Let’s face it Mercedes have been untouchable in the new turbo era of Formula 1. In the 79 grand prix races since 2014 when the new engine formula was born, their drivers have scored 122 podiums, won 62 grands prix and brought home eight Formula 1 world championships. Utterly dominant is an often used description.

During this period Williams amassed 15 podiums but none of them victories, while a glance at fellow Merc-powered Force India reveal stats that are even bleaker as in the four seasons of hybrid turbo power the Silverstone based outfit have four podiums to their credit but no wins.

Another interesting stat is that a Mercedes has started from pole position on 71 occasions during this period, while Williams has had only one top spot start with Force India yet to enjoy such a luxury.

Now Wolff is adamant that the complaints did not emerge from the teams they supply and insisted his organisation are supplying equal power units to Williams and Force India, plus the exact same software to their customers.

Williams themselves have confirmed: “Contrary to comments made recently in the press, we refute any suggestion that we have questioned the parity of the power units provided by Mercedes-AMG HPP,” Williams said in a statement.

“We are absolutely confident that the power units used by Mercedes, Force India and ourselves are identical in terms of both hardware and software.”

From where I stand Williams have a huge problem: they either have a very bad chassis or very bad drivers during these four years in which they have been receiving identical kit to the work’s team.

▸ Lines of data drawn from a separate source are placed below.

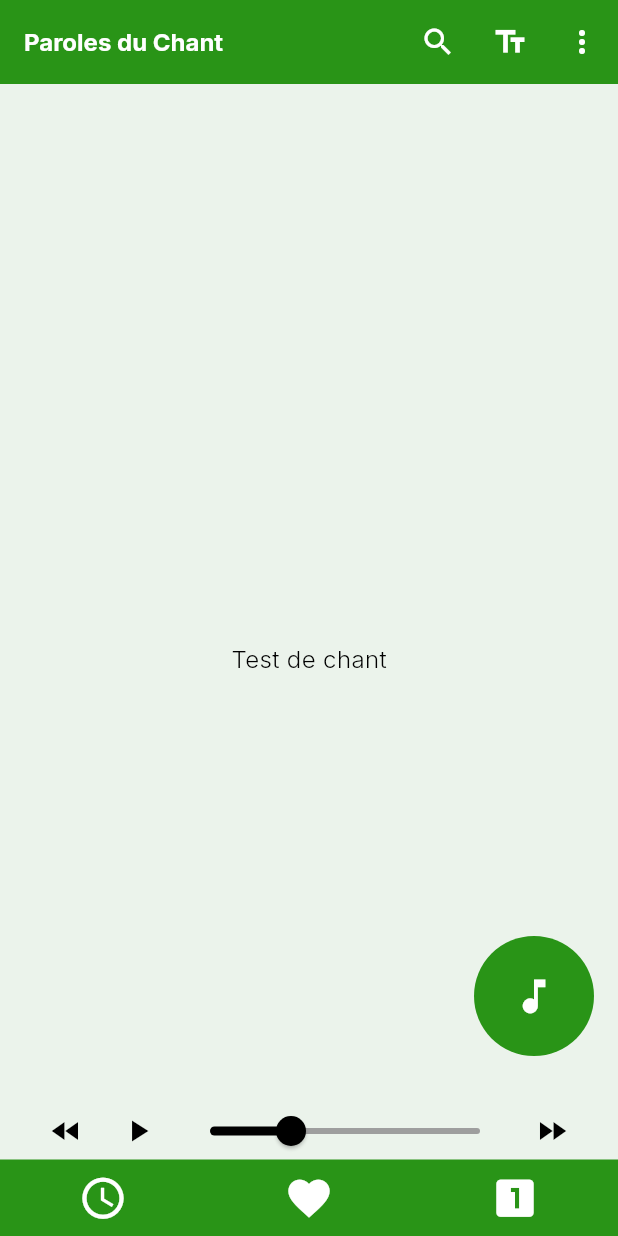
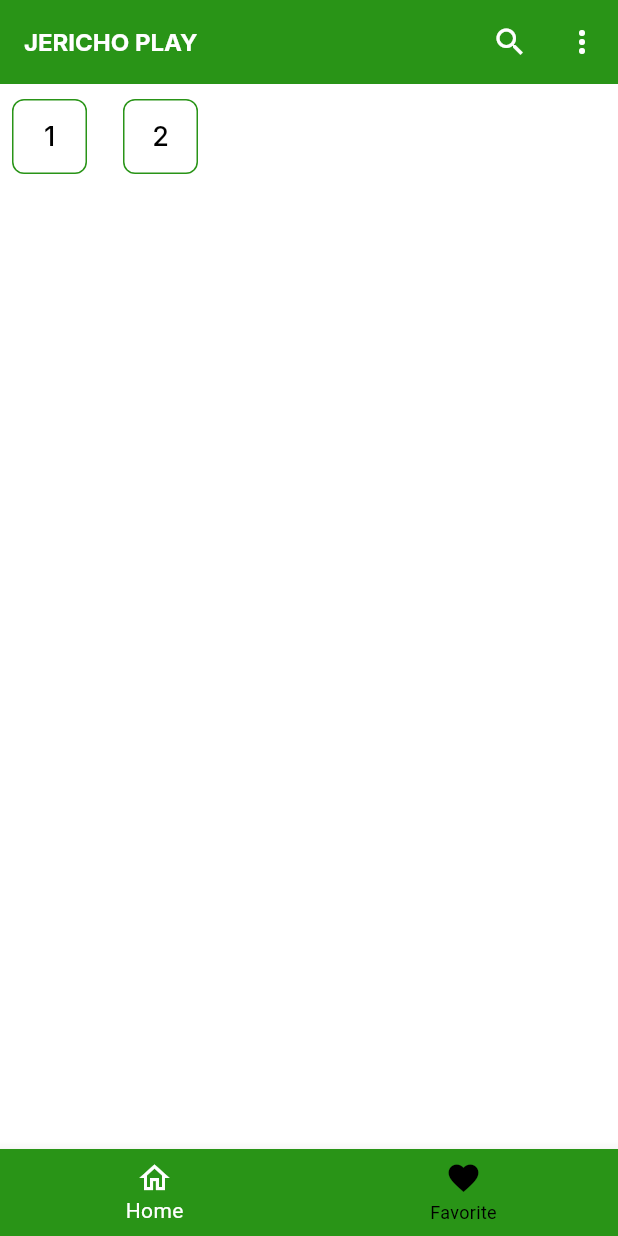
Before and after one commit to Floresadeu/Jericho, a Flutter app: the screen it shows after launch, on a phone screen of 412 x 824 dp. Run offline on Flutter 3.47's test engine with Material 3 defaults, Android fonts, the light colour scheme and no system bars; our stand-ins replace google_fonts, just_audio, sqflite; accounts and stored records are empty.

Commit message:
Dynamisation des pages.

```diff
--- a/lib/page/acceuil.dart
+++ b/lib/page/acceuil.dart
@@ -1,25 +1,33 @@
 import 'package:flutter/material.dart';
 import 'package:google_fonts/google_fonts.dart';
 import 'package:jericho_plays/page/recherche.dart';
-import 'package:jericho_plays/page/favoris.dart';
-import 'package:jericho_plays/page/dialogue_taillePolice.dart';
-import 'dialogue_voix.dart';
+
+import 'favoris.dart';
 import 'numero_Page.dart';
 
-class HomePage extends StatelessWidget {
-  final String? paroles;  // Ajout de la variable pour stocker les paroles
+class HomePage extends StatefulWidget {
+  const HomePage({super.key, required paroles});
 
-  // Ajout d'un constructeur pour accepter les paroles
-  HomePage({this.paroles});
+  @override
+  State<HomePage> createState() => _HomePageState();
+}
+
+class _HomePageState extends State<HomePage> {
+  Color bgColor = const Color(0xFF299417);
+  int _selectedIndex = 0;
+  final page = [
+    const NumberSelectionPage(),
+    FavoritesPage(),
+  ];
 
   @override
   Widget build(BuildContext context) {
     return Scaffold(
-      backgroundColor: Color(0xFFEBF3EB),
+      backgroundColor: Colors.white,
       appBar: AppBar(
-        backgroundColor: Color(0xFF299417),
+        backgroundColor: const Color(0xFF299417),
         title: Text(
-          paroles != null ? 'Paroles du Chant' : 'JERICHO PLAY',
+          _selectedIndex == 0 ? 'JERICHO PLAY' : 'Favorite',
           style: GoogleFonts.inter(
             fontWeight: FontWeight.w700,
             fontSize: 16,
@@ -28,7 +36,7 @@ class HomePage extends StatelessWidget {
         ),
         actions: [
           IconButton(
-            icon: Icon(Icons.search, color: Colors.white),
+            icon: const Icon(Icons.search, color: Colors.white),
             onPressed: () {
               Navigator.push(
                 context,
@@ -37,136 +45,36 @@ class HomePage extends StatelessWidget {
             },
           ),
           IconButton(
-            icon: Icon(Icons.text_fields, color: Colors.white),
-            onPressed: () {
-              showTaillePoliceDialog(context);
-            },
-          ),
-          IconButton(
-            icon: Icon(Icons.more_vert, color: Colors.white),
+            icon: const Icon(Icons.more_vert, color: Colors.white),
             onPressed: () {
               // Ajoutez l'action que vous souhaitez ici
             },
           ),
         ],
       ),
-      body: Stack(
-        children: [
-          if (paroles != null)  // Si les paroles sont présentes, les afficher
-            Center(
-              child: Padding(
-                padding: const EdgeInsets.all(16.0),
-                child: Text(
-                  paroles!,
-                  style: GoogleFonts.inter(
-                    fontWeight: FontWeight.w300,
-                    fontSize: 16,
-                    color: Color(0xFF000000),
-                  ),
-                ),
-              ),
-            )
-          else
-            const Center(
-
-            ),
-          Positioned(
-            bottom: 120,
-            right: 16,
-            child: GestureDetector(
-              onTap: () {
-                showVoixDialog(context);
-              },
-              child: Container(
-                width: 80,
-                height: 80,
-                decoration: const BoxDecoration(
-                  color: Color(0xFF299417),
-                  shape: BoxShape.circle,
-                ),
-                child: const Icon(Icons.music_note, size: 30, color: Colors.white),
-              ),
-            ),
-          ),
-          Positioned(
-            bottom: 30,
-            left: 4,
-            right: 4,
-            child: Container(
-              decoration: const BoxDecoration(
-                color: Color(0xFFEBF3EB),
-              ),
-              padding: EdgeInsets.all(16),
-              child: Row(
-                mainAxisAlignment: MainAxisAlignment.spaceBetween,
-                children: [
-                  IconButton(
-                    icon: Icon(Icons.fast_rewind, color: Colors.black),
-                    onPressed: () {
-                      // Logique pour reculer dans la lecture
-                    },
-                  ),
-                  IconButton(
-                    icon: Icon(Icons.play_arrow, color: Colors.black),
-                    onPressed: () {
-                      // code pour jouer ou mettre en pause
-                    },
-                  ),
-                  Expanded(
-                    child: Slider(
-                      value: 0.3, // Position actuelle de lecture
-                      onChanged: (newValue) {
-                        // code pour mettre à jour la position de lecture
-                      },
-                      activeColor: Colors.black,
-                      inactiveColor: Colors.grey,
-                    ),
-                  ),
-                  IconButton(
-                    icon: Icon(Icons.fast_forward, color: Colors.black),
-                    onPressed: () {
-                      // code pour avancer dans la lecture
-                    },
-                  ),
-                ],
-              ),
-            ),
-          ),
-          Positioned(
-            bottom: 0,
-            left: 0,
-            right: 0,
-            child: Container(
-              color: Color(0xFF299417),
-              padding: EdgeInsets.symmetric(vertical: 9),
-              child: Row(
-                mainAxisAlignment: MainAxisAlignment.spaceAround,
-                children: [
-                  const Icon(Icons.access_time, color: Colors.white, size: 33),
-                  GestureDetector(
-                    onTap: () {
-                      Navigator.push(
-                        context,
-                        MaterialPageRoute(builder: (context) => FavoritesPage()),
-                      );
-                    },
-                    child: Icon(Icons.favorite, color: Colors.white, size: 33),
-                  ),
-                  GestureDetector(
-                    onTap: () {
-                      Navigator.push(
-                        context,
-                        MaterialPageRoute(builder: (context) => NumberSelectionPage()),
-                      );
-                    },
-                    child: Icon(Icons.looks_one, color: Colors.white, size: 33),
-                  ),
-                ],
-              ),
-            ),
-          ),
+      bottomNavigationBar: BottomNavigationBar(
+        backgroundColor: bgColor,
+        selectedItemColor: Colors.white,
+        unselectedItemColor: Colors.black,
+        currentIndex: _selectedIndex,
+        onTap: (index) {
+          setState(() {
+            _selectedIndex = index;
+          });
+        },
+        items: const [
+          BottomNavigationBarItem(
+              icon: Icon(Icons.home_outlined), label: "Home"),
+          BottomNavigationBarItem(
+              icon: Icon(Icons.favorite), label: "Favorite"),
         ],
       ),
+      body: page[_selectedIndex],
     );
   }
+
+  @override
+  void dispose() {
+    super.dispose;
+  }
 }
```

Tackling the drivers first… it is notable that Valtteri Bottas in his three years with Williams never won a race, but in his first season with the Silver Arrows added three wins to his CV.

In his three years with Williams, he was in the top three on nine occasions, while in his single year with Merc he celebrated on the podium 12 times.

Mercedes chief and F1 legend Niki Lauda believes that on average Bottas was about two tenths off teammate Lewis Hamilton’s pace during the course of 2017.

So let’s attribute three tenths two the driver deficit, but on a rough average Williams were about 1.5 seconds off the Silver Arrows pace during qualifying and anything between half a second and a second in race pace.

Thus with engines equal as claimed by both parties, presuming the drivers account for around three-tenths of a second deficit then it must be that the chassis’ that Williams have produced for the past four years has been rubbish.

Which in turn suggests that the big gains by Mercedes are down to chassis and, more specific, aero advantage in the dominant cars they have produced during their eight F1 titles winning spell.

But I am not the brightest chocolate in the box, so maybe I am missing something here…

If I am wrong then please enlighten me in the comments below but the question begs to be asked: If the engines are equal why are Williams so bad?